------ Provided data

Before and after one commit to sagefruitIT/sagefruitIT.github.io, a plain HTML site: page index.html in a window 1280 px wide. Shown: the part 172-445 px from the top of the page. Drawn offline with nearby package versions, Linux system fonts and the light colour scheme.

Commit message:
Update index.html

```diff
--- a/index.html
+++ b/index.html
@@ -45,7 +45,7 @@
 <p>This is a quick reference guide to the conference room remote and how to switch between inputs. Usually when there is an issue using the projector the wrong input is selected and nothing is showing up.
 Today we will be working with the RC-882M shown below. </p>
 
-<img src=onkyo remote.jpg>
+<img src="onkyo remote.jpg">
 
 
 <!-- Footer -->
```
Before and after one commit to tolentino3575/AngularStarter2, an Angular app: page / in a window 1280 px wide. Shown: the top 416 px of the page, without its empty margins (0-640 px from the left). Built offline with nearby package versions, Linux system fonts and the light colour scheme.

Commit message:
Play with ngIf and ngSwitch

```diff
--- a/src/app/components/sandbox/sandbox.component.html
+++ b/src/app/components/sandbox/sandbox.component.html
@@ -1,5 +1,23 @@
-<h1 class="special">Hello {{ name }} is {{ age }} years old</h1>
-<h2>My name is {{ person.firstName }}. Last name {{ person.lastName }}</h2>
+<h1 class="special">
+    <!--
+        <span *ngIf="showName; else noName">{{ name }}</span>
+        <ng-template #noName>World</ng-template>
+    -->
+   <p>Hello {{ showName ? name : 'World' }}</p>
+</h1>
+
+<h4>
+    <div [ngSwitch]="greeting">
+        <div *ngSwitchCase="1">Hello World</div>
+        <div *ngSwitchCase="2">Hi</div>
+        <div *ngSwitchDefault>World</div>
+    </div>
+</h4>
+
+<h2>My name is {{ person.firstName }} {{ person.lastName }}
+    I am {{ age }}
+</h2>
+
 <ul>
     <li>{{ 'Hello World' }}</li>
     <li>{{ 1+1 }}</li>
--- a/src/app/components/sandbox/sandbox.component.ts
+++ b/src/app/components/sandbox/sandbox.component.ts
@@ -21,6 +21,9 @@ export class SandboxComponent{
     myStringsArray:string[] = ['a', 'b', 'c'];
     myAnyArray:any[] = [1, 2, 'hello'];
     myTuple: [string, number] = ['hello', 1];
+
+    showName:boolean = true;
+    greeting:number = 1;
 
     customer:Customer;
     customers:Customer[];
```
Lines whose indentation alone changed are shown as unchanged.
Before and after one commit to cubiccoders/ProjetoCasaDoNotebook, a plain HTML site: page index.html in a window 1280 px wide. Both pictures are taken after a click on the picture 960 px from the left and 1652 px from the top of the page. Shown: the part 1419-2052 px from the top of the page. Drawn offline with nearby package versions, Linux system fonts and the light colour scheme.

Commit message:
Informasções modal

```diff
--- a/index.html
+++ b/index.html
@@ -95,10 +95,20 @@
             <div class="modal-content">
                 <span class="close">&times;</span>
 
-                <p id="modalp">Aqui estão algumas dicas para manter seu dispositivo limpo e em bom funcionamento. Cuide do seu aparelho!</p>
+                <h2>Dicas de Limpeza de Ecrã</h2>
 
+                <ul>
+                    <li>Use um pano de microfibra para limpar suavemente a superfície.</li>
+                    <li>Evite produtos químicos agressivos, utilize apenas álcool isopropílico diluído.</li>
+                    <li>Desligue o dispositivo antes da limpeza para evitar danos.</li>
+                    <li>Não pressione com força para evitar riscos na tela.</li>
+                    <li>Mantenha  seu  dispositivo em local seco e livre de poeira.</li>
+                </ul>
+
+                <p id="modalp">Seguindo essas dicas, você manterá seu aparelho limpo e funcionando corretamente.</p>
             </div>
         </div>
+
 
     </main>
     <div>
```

------------

Work task:
Determine how many lines in the listing above contain "with", giving the number and no other words.

Response below:
5